Scientists are investigating an anomaly in Earth’s defensive magnetic field that has been dubbed the ‘South Atlantic Anomaly’.
Back in January, a spike in interest regarding Earth’s magnetic field – and whether it’s about to flip or not – occurred. Despite a significant weakening of its magnetic field strength in recent decades, there’s no indication that it’s “about” to flip, and even if it did, the consequences of a geomagnetic reversal would likely not be as apocalyptic as some may claim.
Saying that, there’s plenty about the planet’s magnetic field that we know fairly little about, including its weak spot, the South Atlantic Anomaly (SAA), which extends from Zimbabwe to Chile. Fortunately, a new paper in Geophysical Research Letters shines some light on that with a tale that extends back, rather appropriately, to the Iron Age.
The team’s beautifully written study describes the SAA and the region as the origin of the recent decay and “apparent collapse” of Earth’s magnetic field. They then emphasize that we know very little about this depression’s history thanks to a paucity of data, the likes of which are normally preserved in magnetic mineral-rich volcanic matter.

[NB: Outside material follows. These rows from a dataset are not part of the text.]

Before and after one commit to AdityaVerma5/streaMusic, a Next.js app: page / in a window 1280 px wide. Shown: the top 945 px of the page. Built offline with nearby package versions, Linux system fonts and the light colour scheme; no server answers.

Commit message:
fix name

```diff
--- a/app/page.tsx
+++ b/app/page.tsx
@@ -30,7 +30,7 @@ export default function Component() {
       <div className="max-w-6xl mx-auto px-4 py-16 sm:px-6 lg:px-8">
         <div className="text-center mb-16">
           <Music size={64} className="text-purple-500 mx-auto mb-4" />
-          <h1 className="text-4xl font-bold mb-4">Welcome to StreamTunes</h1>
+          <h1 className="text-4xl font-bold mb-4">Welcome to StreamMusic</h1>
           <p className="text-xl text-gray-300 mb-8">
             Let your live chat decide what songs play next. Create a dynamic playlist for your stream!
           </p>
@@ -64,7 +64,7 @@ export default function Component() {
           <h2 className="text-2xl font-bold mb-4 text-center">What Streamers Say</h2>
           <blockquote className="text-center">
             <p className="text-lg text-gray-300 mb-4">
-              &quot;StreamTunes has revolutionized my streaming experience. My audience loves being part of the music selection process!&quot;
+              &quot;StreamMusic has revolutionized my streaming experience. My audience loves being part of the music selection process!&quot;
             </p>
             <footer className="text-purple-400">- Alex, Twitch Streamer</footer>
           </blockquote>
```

Upon cooling below a temperature known as the Curie Point, these minerals record the characteristics of Earth’s magnetic field at that exact point in time. This is how we know that, for example, the last time a complete geomagnetic reversal took place was 781,000 years ago.
Still, there’s a lot missing from the story, and the SAA is especially enigmatic – as are the underlying mechanisms within Earth’s iron-rich outer core that drive geomagnetic reversals in the first place. As there aren’t any solid ancient geomagnetic records in southern Africa before 1000 CE, the recent history of the SAA is one big blank spot.

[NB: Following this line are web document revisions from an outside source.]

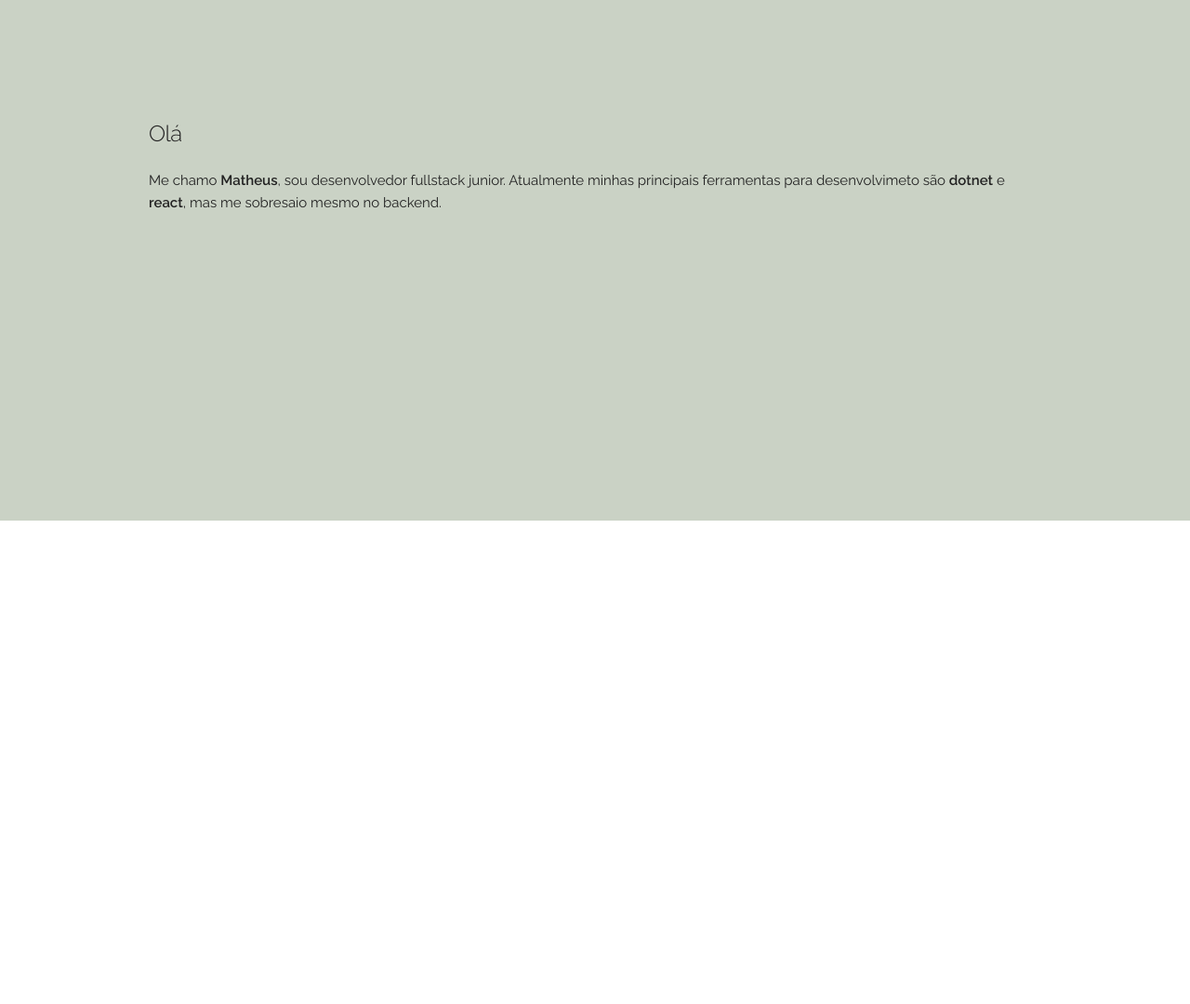
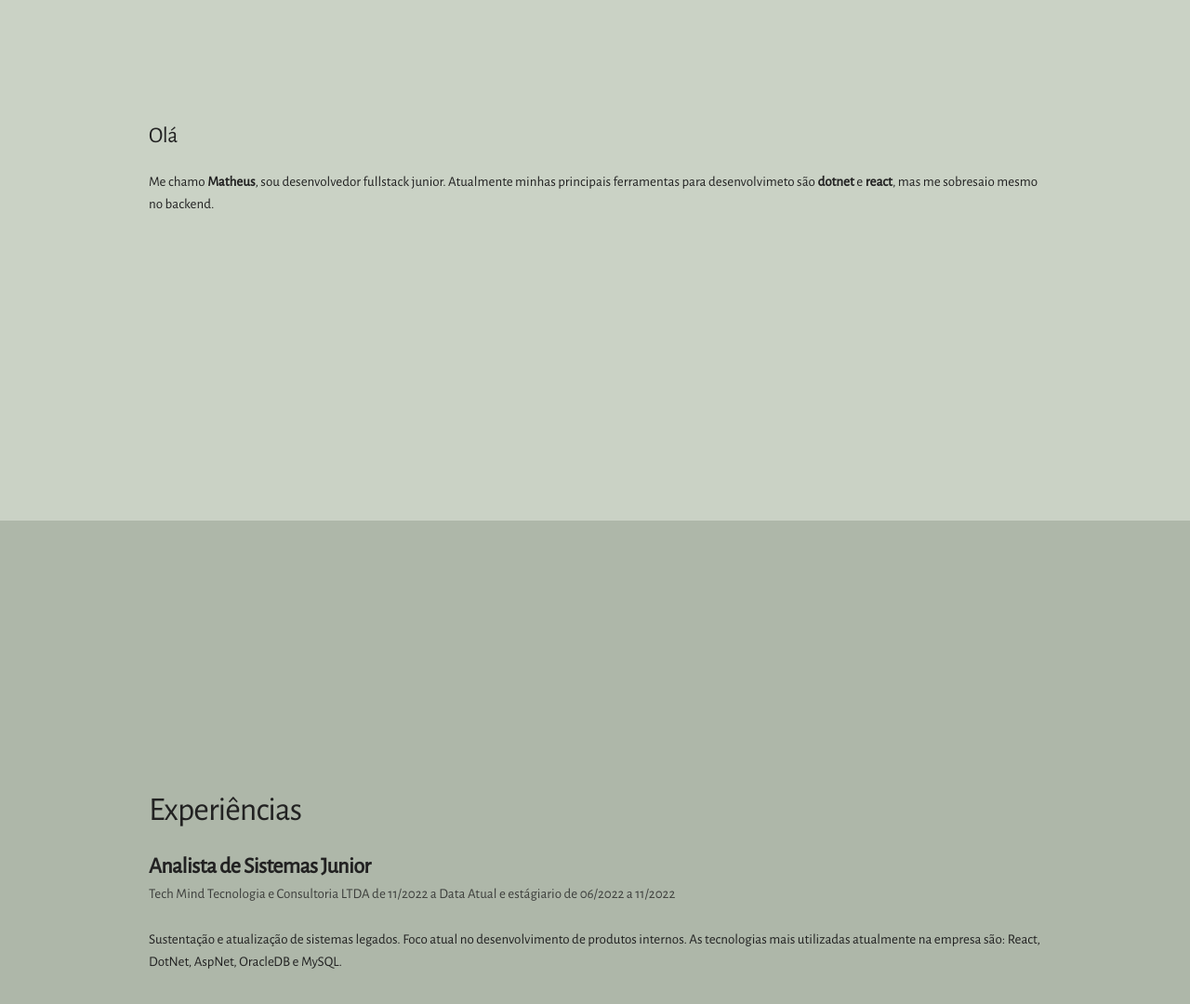
Before and after one commit to oMatheuss/portifolio, a plain HTML site: page index.html in a window 1280 px wide. Shown: the part 240-1320 px from the top of the page at 93% size. Before the commit the page ends 800 px from the top, so only its background shows below. Drawn offline with nearby package versions, Linux system fonts and the light colour scheme.

Commit message:
Adicionado seção de Experiencia

```diff
--- a/css/styles.css
+++ b/css/styles.css
@@ -3,36 +3,55 @@ body {
     font-family: 'Alegreya Sans', sans-serif;
 }
 
-html, body {
-    height: 100%;
-}
-
 .header {
     background: #2F3E46;
-    height: auto;
     position: absolute;
     width: 100%;
     display: flex;
+    box-shadow: 0px 5px 5px gray;
+    border-bottom: solid 2px #253137;
 }
 
 .title {
-    margin: auto;
+    margin: 2px auto 2px auto;
     color: #CAD2C5;
 }
 
-.part1-bg {
+.section {
     height: 100vh;
     min-height: 300px;
+}
+
+.part1-bg {
     background: #CAD2C5;
 }
 
-.part1 {
-    height: 100%;
-    display: flex;
-    flex-direction: row;
+.part2-bg {
+    background: #AEB7A9;
 }
 
-.part1-1 {
-    padding-top: 60px;
-    align-self: center;
+.intro {
+    padding-top: 65px;
+    display: flex;
+    height: 100%;
+    align-items: center;
 }
+
+.experiencias {
+    display: flex;
+    height: 100%;
+    align-items: center;
+}
+
+.exp-card {
+    width: 100%;
+}
+
+.exp-card > h5 {
+    margin-bottom: 0px;
+    font-weight: 600;
+}
+
+.subtext {
+    opacity: 0.8;
+}
--- a/index.html
+++ b/index.html
@@ -5,7 +5,7 @@
     <meta http-equiv="X-UA-Compatible" content="IE=edge">
     <meta name="viewport" content="width=device-width, initial-scale=1.0">
     <title>Matheus S. Moura</title>
-    <link rel="stylesheet" href="./css/styles.css"/>
+
     <link rel="apple-touch-icon" sizes="180x180" href="/apple-touch-icon.png">
     <link rel="icon" type="image/png" sizes="32x32" href="/favicon-32x32.png">
     <link rel="icon" type="image/png" sizes="16x16" href="/favicon-16x16.png">
@@ -18,6 +18,8 @@
     <link href="//fonts.googleapis.com/css?family=Raleway:400,300,600" rel="stylesheet" type="text/css">
     <link rel="stylesheet" href="./css/normalize.css">
     <link rel="stylesheet" href="./css/skeleton.css">
+
+    <link rel="stylesheet" href="./css/styles.css"/>
 </head>
 <body>
 
@@ -25,15 +27,33 @@
         <header class="header">
             <h1 class="title">Matheus Moura</h1>
         </header>
-        <div class="part1-bg">
-            <section class="container part1">
-                <div class="part1-1">
-                    <h5 class="value-heading">Olá</h5>
-                    <p class="value-description">
+        <div class="section part1-bg">
+            <section class="container intro">
+                <div>
+                    <h5>Olá</h5>
+                    <p>
                         Me chamo <b>Matheus</b>, sou desenvolvedor fullstack junior.
                         Atualmente minhas principais ferramentas para desenvolvimeto são <b>dotnet</b> e <b>react</b>, mas me sobresaio mesmo no backend.
                     </p>
                 </div>
+            </section>
+        </div>
+
+        <div class="section part2-bg">
+            <section class="container experiencias">
+
+                <div class="exp-card">
+                    <h3>Experiências</h3>
+                    <h5>Analista de Sistemas Junior</h5>
+                    <p class="subtext">
+                        Tech Mind Tecnologia e Consultoria LTDA de 11/2022 a Data Atual e estágiario de 06/2022 a 11/2022
+                    </p>
+
+                    <p>
+                        Sustentação e atualização de sistemas legados. Foco atual no desenvolvimento de produtos internos. As tecnologias mais utilizadas atualmente na empresa são: React, DotNet, AspNet, OracleDB e MySQL.
+                    </p>
+                </div>
+
             </section>
         </div>
 
```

Ingeniously, the team – coordinated by the University of Rochester – decided to look to archaeology, not merely geology, in order to find this missing piece of the puzzle.
Sifting through burnt grain bins, huts, and cattle enclosures from Early to Late Iron Age locales in northern South Africa, Botswana, and Zimbabwe, the team found clay artifacts containing small particles of magnetite and hematite, both of which preserve the Earth’s magnetic field features upon cooling.